Give back every record precisely.

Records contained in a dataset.
○ ○ ○

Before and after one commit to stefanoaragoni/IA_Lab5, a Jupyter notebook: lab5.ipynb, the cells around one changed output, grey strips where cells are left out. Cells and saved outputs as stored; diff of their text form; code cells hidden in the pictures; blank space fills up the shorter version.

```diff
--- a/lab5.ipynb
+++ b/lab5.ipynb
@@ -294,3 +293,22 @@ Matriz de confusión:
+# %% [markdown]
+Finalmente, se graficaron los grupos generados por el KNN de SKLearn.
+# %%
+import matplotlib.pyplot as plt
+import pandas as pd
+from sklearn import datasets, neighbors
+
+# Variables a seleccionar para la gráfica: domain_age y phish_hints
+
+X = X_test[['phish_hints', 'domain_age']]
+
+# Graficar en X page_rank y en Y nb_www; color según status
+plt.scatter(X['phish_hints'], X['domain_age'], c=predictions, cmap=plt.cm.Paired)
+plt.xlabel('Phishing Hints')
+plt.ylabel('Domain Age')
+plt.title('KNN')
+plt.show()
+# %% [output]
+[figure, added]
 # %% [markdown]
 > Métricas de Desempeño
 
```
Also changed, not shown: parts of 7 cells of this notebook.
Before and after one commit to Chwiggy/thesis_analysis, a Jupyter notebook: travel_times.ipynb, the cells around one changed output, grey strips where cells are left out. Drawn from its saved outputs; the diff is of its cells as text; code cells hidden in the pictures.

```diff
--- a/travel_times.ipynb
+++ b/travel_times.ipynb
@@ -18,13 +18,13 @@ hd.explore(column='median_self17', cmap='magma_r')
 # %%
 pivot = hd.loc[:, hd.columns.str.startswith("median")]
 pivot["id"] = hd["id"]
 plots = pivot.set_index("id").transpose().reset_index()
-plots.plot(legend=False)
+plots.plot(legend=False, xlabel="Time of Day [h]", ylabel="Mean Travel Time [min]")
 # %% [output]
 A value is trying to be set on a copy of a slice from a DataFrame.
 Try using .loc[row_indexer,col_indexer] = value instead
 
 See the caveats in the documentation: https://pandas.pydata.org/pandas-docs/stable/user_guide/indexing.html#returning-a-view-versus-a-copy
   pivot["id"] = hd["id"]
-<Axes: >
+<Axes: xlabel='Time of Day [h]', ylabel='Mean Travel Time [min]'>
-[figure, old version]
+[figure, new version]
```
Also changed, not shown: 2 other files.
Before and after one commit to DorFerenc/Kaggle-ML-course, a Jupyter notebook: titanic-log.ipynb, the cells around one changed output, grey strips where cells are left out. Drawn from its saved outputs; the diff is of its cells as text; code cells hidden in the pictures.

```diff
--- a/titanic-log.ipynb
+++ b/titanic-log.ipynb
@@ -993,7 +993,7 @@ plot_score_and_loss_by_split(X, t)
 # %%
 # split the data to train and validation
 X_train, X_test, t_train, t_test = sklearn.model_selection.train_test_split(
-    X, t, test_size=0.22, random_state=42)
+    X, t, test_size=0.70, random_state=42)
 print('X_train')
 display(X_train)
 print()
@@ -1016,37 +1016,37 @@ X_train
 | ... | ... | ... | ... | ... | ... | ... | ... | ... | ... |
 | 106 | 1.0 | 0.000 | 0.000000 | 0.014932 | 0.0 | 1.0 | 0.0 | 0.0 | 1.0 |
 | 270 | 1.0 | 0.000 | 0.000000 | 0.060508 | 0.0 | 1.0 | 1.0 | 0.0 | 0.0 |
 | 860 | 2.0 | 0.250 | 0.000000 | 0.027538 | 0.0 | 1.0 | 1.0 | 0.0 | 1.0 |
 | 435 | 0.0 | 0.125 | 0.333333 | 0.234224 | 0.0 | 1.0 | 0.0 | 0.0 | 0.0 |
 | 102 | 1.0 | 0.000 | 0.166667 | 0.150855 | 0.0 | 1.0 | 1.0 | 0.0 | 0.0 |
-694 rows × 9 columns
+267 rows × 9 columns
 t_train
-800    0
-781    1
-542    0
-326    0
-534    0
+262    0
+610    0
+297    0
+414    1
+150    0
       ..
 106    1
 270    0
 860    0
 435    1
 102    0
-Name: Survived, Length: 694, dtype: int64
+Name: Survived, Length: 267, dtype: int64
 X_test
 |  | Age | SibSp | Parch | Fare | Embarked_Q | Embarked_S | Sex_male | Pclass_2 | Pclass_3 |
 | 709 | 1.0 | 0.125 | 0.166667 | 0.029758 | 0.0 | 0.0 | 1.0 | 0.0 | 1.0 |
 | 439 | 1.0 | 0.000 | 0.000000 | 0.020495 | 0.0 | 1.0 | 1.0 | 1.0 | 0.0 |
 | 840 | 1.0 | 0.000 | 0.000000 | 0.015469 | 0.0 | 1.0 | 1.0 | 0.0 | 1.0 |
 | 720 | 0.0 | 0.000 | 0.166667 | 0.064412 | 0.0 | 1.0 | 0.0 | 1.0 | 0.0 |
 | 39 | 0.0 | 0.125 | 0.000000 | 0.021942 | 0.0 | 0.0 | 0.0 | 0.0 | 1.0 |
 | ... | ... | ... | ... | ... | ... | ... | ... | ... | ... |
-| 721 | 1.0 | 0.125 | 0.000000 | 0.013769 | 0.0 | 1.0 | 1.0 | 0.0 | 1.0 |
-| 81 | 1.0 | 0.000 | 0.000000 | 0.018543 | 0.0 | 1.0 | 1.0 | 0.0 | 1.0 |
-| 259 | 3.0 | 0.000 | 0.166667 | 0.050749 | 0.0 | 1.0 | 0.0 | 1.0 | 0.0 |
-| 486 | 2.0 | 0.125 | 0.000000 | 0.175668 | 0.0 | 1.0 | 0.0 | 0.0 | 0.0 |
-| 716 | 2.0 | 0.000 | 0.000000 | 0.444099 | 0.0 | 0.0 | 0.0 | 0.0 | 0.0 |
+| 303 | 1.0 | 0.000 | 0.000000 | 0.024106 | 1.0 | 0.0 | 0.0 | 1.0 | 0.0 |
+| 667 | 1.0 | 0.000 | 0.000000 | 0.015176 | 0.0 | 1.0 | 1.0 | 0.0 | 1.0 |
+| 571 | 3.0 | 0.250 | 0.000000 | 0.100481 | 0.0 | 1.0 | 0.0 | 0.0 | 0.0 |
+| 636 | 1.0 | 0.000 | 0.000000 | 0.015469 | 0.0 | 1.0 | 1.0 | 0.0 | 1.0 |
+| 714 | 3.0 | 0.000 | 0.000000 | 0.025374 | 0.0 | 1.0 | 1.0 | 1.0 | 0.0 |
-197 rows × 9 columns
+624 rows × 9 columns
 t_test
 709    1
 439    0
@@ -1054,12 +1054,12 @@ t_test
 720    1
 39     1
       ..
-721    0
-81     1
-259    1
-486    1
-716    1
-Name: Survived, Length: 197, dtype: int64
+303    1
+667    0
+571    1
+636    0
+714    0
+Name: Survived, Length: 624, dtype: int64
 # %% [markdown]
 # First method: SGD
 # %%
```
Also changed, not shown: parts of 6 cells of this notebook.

○ ○ ○

RESPONSE TO THIS TASK.
Before and after one commit to stefanoaragoni/IA_Lab5, a Jupyter notebook: lab5.ipynb, the cells around one changed output, grey strips where cells are left out. Cells and saved outputs as stored; diff of their text form; code cells hidden in the pictures; blank space fills up the shorter version.

```diff
--- a/lab5.ipynb
+++ b/lab5.ipynb
@@ -294,3 +293,22 @@ Matriz de confusión:
+# %% [markdown]
+Finalmente, se graficaron los grupos generados por el KNN de SKLearn.
+# %%
+import matplotlib.pyplot as plt
+import pandas as pd
+from sklearn import datasets, neighbors
+
+# Variables a seleccionar para la gráfica: domain_age y phish_hints
+
+X = X_test[['phish_hints', 'domain_age']]
+
+# Graficar en X page_rank y en Y nb_www; color según status
+plt.scatter(X['phish_hints'], X['domain_age'], c=predictions, cmap=plt.cm.Paired)
+plt.xlabel('Phishing Hints')
+plt.ylabel('Domain Age')
+plt.title('KNN')
+plt.show()
+# %% [output]
+[figure, added]
 # %% [markdown]
 > Métricas de Desempeño
 
```
Also changed, not shown: parts of 7 cells of this notebook.
Before and after one commit to Chwiggy/thesis_analysis, a Jupyter notebook: travel_times.ipynb, the cells around one changed output, grey strips where cells are left out. Drawn from its saved outputs; the diff is of its cells as text; code cells hidden in the pictures.

```diff
--- a/travel_times.ipynb
+++ b/travel_times.ipynb
@@ -18,13 +18,13 @@ hd.explore(column='median_self17', cmap='magma_r')
 # %%
 pivot = hd.loc[:, hd.columns.str.startswith("median")]
 pivot["id"] = hd["id"]
 plots = pivot.set_index("id").transpose().reset_index()
-plots.plot(legend=False)
+plots.plot(legend=False, xlabel="Time of Day [h]", ylabel="Mean Travel Time [min]")
 # %% [output]
 A value is trying to be set on a copy of a slice from a DataFrame.
 Try using .loc[row_indexer,col_indexer] = value instead
 
 See the caveats in the documentation: https://pandas.pydata.org/pandas-docs/stable/user_guide/indexing.html#returning-a-view-versus-a-copy
   pivot["id"] = hd["id"]
-<Axes: >
+<Axes: xlabel='Time of Day [h]', ylabel='Mean Travel Time [min]'>
-[figure, old version]
+[figure, new version]
```
Also changed, not shown: 2 other files.
Before and after one commit to DorFerenc/Kaggle-ML-course, a Jupyter notebook: titanic-log.ipynb, the cells around one changed output, grey strips where cells are left out. Drawn from its saved outputs; the diff is of its cells as text; code cells hidden in the pictures.

```diff
--- a/titanic-log.ipynb
+++ b/titanic-log.ipynb
@@ -993,7 +993,7 @@ plot_score_and_loss_by_split(X, t)
 # %%
 # split the data to train and validation
 X_train, X_test, t_train, t_test = sklearn.model_selection.train_test_split(
-    X, t, test_size=0.22, random_state=42)
+    X, t, test_size=0.70, random_state=42)
 print('X_train')
 display(X_train)
 print()
@@ -1016,37 +1016,37 @@ X_train
 | ... | ... | ... | ... | ... | ... | ... | ... | ... | ... |
 | 106 | 1.0 | 0.000 | 0.000000 | 0.014932 | 0.0 | 1.0 | 0.0 | 0.0 | 1.0 |
 | 270 | 1.0 | 0.000 | 0.000000 | 0.060508 | 0.0 | 1.0 | 1.0 | 0.0 | 0.0 |
 | 860 | 2.0 | 0.250 | 0.000000 | 0.027538 | 0.0 | 1.0 | 1.0 | 0.0 | 1.0 |
 | 435 | 0.0 | 0.125 | 0.333333 | 0.234224 | 0.0 | 1.0 | 0.0 | 0.0 | 0.0 |
 | 102 | 1.0 | 0.000 | 0.166667 | 0.150855 | 0.0 | 1.0 | 1.0 | 0.0 | 0.0 |
-694 rows × 9 columns
+267 rows × 9 columns
 t_train
-800    0
-781    1
-542    0
-326    0
-534    0
+262    0
+610    0
+297    0
+414    1
+150    0
       ..
 106    1
 270    0
 860    0
 435    1
 102    0
-Name: Survived, Length: 694, dtype: int64
+Name: Survived, Length: 267, dtype: int64
 X_test
 |  | Age | SibSp | Parch | Fare | Embarked_Q | Embarked_S | Sex_male | Pclass_2 | Pclass_3 |
 | 709 | 1.0 | 0.125 | 0.166667 | 0.029758 | 0.0 | 0.0 | 1.0 | 0.0 | 1.0 |
 | 439 | 1.0 | 0.000 | 0.000000 | 0.020495 | 0.0 | 1.0 | 1.0 | 1.0 | 0.0 |
 | 840 | 1.0 | 0.000 | 0.000000 | 0.015469 | 0.0 | 1.0 | 1.0 | 0.0 | 1.0 |
 | 720 | 0.0 | 0.000 | 0.166667 | 0.064412 | 0.0 | 1.0 | 0.0 | 1.0 | 0.0 |
 | 39 | 0.0 | 0.125 | 0.000000 | 0.021942 | 0.0 | 0.0 | 0.0 | 0.0 | 1.0 |
 | ... | ... | ... | ... | ... | ... | ... | ... | ... | ... |
-| 721 | 1.0 | 0.125 | 0.000000 | 0.013769 | 0.0 | 1.0 | 1.0 | 0.0 | 1.0 |
-| 81 | 1.0 | 0.000 | 0.000000 | 0.018543 | 0.0 | 1.0 | 1.0 | 0.0 | 1.0 |
-| 259 | 3.0 | 0.000 | 0.166667 | 0.050749 | 0.0 | 1.0 | 0.0 | 1.0 | 0.0 |
-| 486 | 2.0 | 0.125 | 0.000000 | 0.175668 | 0.0 | 1.0 | 0.0 | 0.0 | 0.0 |
-| 716 | 2.0 | 0.000 | 0.000000 | 0.444099 | 0.0 | 0.0 | 0.0 | 0.0 | 0.0 |
+| 303 | 1.0 | 0.000 | 0.000000 | 0.024106 | 1.0 | 0.0 | 0.0 | 1.0 | 0.0 |
+| 667 | 1.0 | 0.000 | 0.000000 | 0.015176 | 0.0 | 1.0 | 1.0 | 0.0 | 1.0 |
+| 571 | 3.0 | 0.250 | 0.000000 | 0.100481 | 0.0 | 1.0 | 0.0 | 0.0 | 0.0 |
+| 636 | 1.0 | 0.000 | 0.000000 | 0.015469 | 0.0 | 1.0 | 1.0 | 0.0 | 1.0 |
+| 714 | 3.0 | 0.000 | 0.000000 | 0.025374 | 0.0 | 1.0 | 1.0 | 1.0 | 0.0 |
-197 rows × 9 columns
+624 rows × 9 columns
 t_test
 709    1
 439    0
@@ -1054,12 +1054,12 @@ t_test
 720    1
 39     1
       ..
-721    0
-81     1
-259    1
-486    1
-716    1
-Name: Survived, Length: 197, dtype: int64
+303    1
+667    0
+571    1
+636    0
+714    0
+Name: Survived, Length: 624, dtype: int64
 # %% [markdown]
 # First method: SGD
 # %%
```
Also changed, not shown: parts of 6 cells of this notebook.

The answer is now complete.